***** Working data

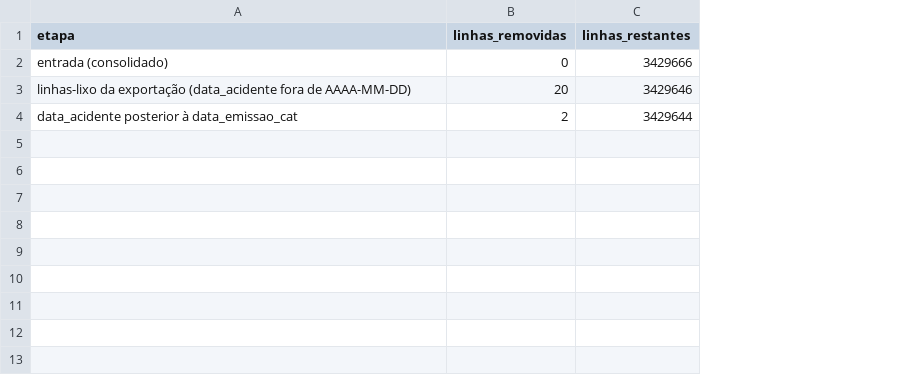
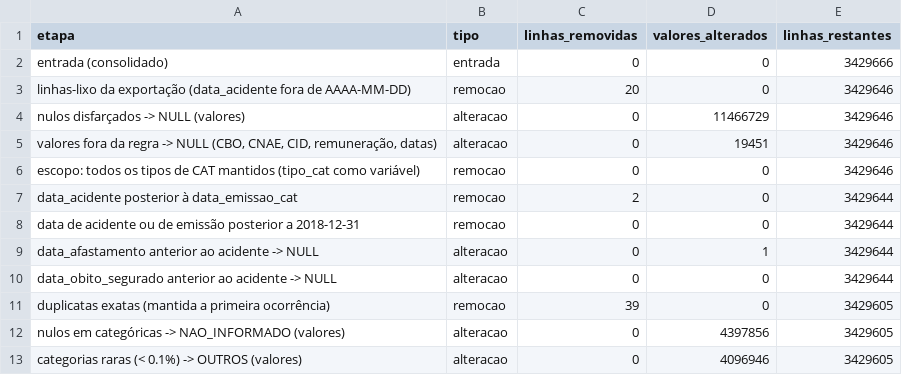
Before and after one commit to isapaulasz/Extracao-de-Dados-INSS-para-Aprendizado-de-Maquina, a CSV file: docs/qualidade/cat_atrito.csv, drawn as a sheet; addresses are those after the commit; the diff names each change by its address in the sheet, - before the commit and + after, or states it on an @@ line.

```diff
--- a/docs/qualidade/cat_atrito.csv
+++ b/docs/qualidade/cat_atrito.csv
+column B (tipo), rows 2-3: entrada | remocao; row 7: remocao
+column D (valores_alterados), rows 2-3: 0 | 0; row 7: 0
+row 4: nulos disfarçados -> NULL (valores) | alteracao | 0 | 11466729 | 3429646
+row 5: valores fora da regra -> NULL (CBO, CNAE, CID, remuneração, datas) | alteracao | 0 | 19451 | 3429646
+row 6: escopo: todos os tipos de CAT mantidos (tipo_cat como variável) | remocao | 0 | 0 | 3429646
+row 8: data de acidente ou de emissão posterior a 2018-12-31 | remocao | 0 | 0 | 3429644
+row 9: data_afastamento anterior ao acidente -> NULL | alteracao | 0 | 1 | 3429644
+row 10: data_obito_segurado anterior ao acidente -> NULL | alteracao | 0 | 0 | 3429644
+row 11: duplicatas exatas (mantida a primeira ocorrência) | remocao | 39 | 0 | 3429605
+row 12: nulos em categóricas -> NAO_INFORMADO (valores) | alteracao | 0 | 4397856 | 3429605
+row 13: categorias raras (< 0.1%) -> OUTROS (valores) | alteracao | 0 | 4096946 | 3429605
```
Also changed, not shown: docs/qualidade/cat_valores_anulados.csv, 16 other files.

**********

→ **Work task**: Count the lines in the data where "nulos" occurs. Report the number only.

→ **Final answer**: 2